The result is the big four tech giants have a head start of 25 or more years in building their business models and laying their groundwork ahead of receiving serious scrutiny—and today, detailed scrutiny could hardly be more important. For most of the past decade, these companies were untroubled by media incident, perhaps to their own detriment: If Facebook had faced tougher questions on moderation earlier, it would have been much easier to address and build in as it scaled up—which would have helped the global information ecosystem, too. […]
Maybe we should simply scrap the idea of a “tech desk” altogether: The sector needs scrutiny, but since technology now touches every aspect of our society, keeping it siloed from the rest of the newsroom now feels artificial.
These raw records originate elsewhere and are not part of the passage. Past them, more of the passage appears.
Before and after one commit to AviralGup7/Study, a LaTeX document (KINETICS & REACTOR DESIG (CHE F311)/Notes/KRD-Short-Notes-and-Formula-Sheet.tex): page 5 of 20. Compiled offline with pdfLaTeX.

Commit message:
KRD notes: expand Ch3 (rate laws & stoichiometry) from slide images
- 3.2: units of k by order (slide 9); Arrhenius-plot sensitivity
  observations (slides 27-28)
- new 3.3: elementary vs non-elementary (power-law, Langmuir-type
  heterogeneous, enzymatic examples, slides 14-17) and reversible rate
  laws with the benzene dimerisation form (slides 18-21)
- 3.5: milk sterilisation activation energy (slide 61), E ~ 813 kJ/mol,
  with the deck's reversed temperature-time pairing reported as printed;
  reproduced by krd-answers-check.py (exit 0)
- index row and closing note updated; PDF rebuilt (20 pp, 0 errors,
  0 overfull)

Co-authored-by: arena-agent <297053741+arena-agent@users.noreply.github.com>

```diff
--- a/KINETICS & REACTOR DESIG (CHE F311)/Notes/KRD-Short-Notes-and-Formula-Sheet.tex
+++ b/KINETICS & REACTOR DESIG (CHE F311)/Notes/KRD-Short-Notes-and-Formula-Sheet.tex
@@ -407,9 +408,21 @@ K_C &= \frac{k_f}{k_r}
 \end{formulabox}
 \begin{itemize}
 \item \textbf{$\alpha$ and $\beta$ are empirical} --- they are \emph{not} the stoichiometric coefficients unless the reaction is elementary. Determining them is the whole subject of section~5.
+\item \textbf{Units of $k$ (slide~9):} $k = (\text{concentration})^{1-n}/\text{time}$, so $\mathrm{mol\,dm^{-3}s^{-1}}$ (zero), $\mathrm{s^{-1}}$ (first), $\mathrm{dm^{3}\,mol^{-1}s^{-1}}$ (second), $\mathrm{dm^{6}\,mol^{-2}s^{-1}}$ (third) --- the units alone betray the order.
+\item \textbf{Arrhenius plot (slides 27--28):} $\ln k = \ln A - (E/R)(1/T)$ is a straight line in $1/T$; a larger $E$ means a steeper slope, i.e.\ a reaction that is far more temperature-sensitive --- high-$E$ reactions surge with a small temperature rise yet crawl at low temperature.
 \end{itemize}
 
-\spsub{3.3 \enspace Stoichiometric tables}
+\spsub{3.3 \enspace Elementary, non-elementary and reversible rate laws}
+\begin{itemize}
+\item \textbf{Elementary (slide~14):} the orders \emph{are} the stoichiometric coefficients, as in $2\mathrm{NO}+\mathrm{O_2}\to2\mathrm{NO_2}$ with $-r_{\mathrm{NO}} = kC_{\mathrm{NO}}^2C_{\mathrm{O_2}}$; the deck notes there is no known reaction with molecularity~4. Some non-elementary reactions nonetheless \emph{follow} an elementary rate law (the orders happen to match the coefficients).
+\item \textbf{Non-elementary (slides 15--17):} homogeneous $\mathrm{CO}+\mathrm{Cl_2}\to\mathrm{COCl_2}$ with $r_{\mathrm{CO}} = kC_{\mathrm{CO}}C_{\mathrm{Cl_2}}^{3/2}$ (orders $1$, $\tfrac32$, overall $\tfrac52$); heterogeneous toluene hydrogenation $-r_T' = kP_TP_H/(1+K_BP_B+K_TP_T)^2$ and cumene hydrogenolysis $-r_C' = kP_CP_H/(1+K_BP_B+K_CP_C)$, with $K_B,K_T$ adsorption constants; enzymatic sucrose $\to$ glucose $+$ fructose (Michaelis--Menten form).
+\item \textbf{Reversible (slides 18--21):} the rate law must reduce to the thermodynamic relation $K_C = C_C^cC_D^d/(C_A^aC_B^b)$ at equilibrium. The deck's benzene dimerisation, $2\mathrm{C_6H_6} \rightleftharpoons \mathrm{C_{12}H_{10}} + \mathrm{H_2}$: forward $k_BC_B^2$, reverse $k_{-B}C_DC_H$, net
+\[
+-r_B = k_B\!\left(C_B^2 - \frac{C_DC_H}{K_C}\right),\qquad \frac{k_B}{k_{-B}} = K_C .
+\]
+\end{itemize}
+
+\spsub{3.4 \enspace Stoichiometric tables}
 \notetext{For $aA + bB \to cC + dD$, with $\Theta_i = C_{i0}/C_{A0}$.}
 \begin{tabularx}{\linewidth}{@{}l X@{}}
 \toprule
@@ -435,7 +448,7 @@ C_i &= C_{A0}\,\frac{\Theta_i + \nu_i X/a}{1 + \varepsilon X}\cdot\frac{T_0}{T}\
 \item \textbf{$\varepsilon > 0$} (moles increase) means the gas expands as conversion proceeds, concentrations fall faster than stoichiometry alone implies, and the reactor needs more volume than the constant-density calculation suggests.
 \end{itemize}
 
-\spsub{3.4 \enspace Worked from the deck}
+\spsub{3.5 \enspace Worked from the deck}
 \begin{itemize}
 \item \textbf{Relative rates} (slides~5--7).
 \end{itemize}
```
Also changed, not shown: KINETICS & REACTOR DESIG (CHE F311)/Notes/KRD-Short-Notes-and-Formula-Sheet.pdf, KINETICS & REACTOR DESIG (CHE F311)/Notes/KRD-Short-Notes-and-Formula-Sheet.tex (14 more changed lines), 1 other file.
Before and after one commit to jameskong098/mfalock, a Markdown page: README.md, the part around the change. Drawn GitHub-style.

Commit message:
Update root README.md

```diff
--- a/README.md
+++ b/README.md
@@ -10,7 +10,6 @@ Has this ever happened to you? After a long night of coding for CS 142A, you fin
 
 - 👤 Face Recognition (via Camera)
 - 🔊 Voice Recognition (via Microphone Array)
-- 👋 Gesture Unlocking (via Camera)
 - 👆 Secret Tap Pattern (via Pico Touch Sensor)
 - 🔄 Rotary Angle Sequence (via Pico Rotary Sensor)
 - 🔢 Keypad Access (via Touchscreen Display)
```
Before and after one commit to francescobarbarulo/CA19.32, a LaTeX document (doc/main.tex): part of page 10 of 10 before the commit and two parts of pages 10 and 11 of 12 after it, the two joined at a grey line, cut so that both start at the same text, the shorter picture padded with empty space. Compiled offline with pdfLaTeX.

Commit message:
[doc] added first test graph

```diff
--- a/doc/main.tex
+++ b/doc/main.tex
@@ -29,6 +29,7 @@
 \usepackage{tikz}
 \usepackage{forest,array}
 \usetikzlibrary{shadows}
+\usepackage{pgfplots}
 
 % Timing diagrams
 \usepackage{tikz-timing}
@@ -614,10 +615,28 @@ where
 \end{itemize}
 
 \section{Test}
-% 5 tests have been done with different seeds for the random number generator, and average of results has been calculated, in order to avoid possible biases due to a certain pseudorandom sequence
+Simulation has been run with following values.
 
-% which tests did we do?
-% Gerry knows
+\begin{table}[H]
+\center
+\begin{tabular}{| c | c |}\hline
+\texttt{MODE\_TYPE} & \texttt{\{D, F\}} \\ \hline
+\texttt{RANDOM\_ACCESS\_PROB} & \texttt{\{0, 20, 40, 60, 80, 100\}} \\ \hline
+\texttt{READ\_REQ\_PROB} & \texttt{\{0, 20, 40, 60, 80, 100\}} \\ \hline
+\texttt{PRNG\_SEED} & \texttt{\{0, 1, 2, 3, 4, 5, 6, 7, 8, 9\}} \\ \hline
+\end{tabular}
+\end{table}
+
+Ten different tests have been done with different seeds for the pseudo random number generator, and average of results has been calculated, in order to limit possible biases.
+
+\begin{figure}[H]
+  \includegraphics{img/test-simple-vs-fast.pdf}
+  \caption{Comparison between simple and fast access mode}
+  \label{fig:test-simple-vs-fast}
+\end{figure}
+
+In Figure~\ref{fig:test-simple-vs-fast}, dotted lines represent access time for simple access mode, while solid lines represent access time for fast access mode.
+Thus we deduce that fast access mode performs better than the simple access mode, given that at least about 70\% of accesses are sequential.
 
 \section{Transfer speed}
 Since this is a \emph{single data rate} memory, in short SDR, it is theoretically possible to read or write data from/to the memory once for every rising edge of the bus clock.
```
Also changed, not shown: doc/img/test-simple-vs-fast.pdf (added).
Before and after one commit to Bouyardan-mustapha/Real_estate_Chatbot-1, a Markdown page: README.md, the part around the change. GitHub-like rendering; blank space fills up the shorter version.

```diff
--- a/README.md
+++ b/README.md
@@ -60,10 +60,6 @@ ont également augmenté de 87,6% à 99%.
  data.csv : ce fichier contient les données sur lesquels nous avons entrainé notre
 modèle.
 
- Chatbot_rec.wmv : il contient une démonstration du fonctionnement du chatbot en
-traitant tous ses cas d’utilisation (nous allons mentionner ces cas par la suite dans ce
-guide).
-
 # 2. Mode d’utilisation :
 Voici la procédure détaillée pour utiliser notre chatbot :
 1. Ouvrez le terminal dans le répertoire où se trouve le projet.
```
Let it be covered, extensively, across desks.
‘Let Companies Do Their Own PR, Even if This Comes at The Cost of Clicks’. James Ball, Columbia Journalism Review, on the effects that years of a “compliant and often cheerleading media” have left on the technology press’ ability to be a watchdog in the industry: